  1. You go, Mrs. Heck, even if Sue doesn’t make the cheer leading squad or class president. πŸ˜› But, try not to exhaust yourself too much. Sometimes there are easier routes that won’t drain your life force if you can find them. Don’t rush head first every time.

    Liked by 1 person

  2. I disagree with the above comment. I have an autistic son. If you don’t dive in head first nothing gets done. If my wife and I didn’t fight furiously and assertively for our son, these teachers wouldn’t give him a second thought. They act like he’s a fucking inconvenience. Doesn’t have a damn thing to do with cheer leading or class presidency. It has to do with them doing their damn job, even though it may take a bit more effort with my son, or others’ children. Life force draining? Try dealing with incompentancy and imbivilance, not to mention laziness, at every turn. Teachers should teach, and not just to future Mensa members. My son isn’t perfect but he deserves to be educated just like the “normal” kids. I applaud you for jumping in head first. I wish more would. Maybe we wouldn’t feel so utterly alone.

    Liked by 1 person

    • Amen! It’s such a shame we have to beg for what they are entitled to in the first place. People who have never had a kid who struggles in school have no idea how much those parents have to do at home.
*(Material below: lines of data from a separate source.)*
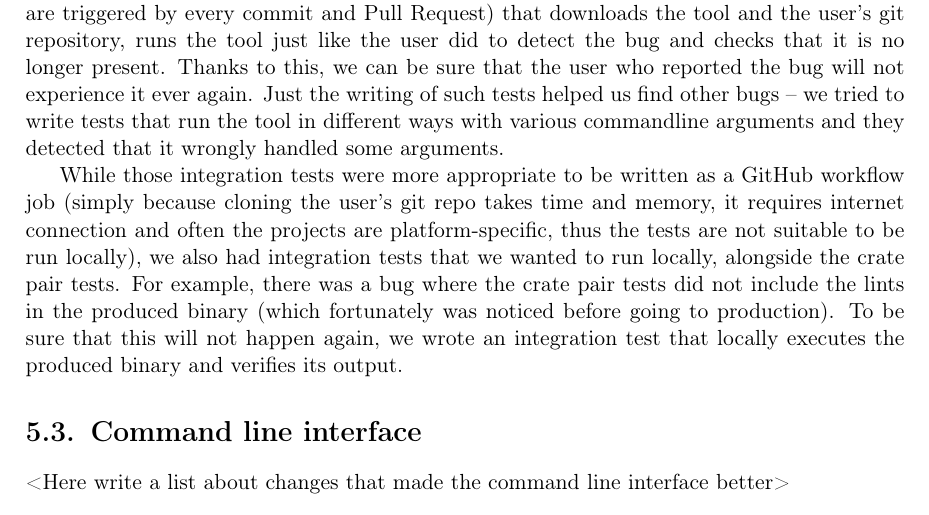
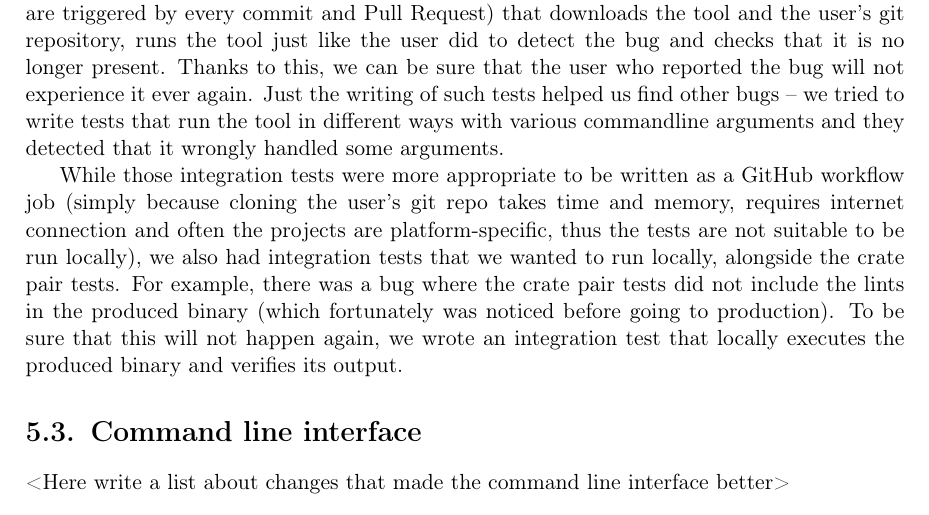
Before and after one commit to tonowak/bachelors-thesis, a LaTeX thesis (thesis-en.tex): part of page 30 of 41, cut so that both start at the same text. Compiled offline with pdfLaTeX.

Commit message:
Update thesis-en.tex

```diff
--- a/thesis-en.tex
+++ b/thesis-en.tex
@@ -772,7 +772,7 @@ Just the writing of such tests helped us find other bugs
 with various commandline arguments and they detected that it wrongly handled some arguments.
 
 While those integration tests were more appropriate to be written as a GitHub workflow job
-(simply because cloning the user's git repo takes time and memory, it requires internet connection
+(simply because cloning the user's git repo takes time and memory, requires internet connection
 and often the projects are platform-specific,
 thus the tests are not suitable to be run locally),
 we also had integration tests that we wanted to run locally, alongside the crate pair tests.
```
It ruins family life, drains the life out of you and they can’t even be bothered to send you lousy notes so you can teach what they are not able to. I feel your pain 😦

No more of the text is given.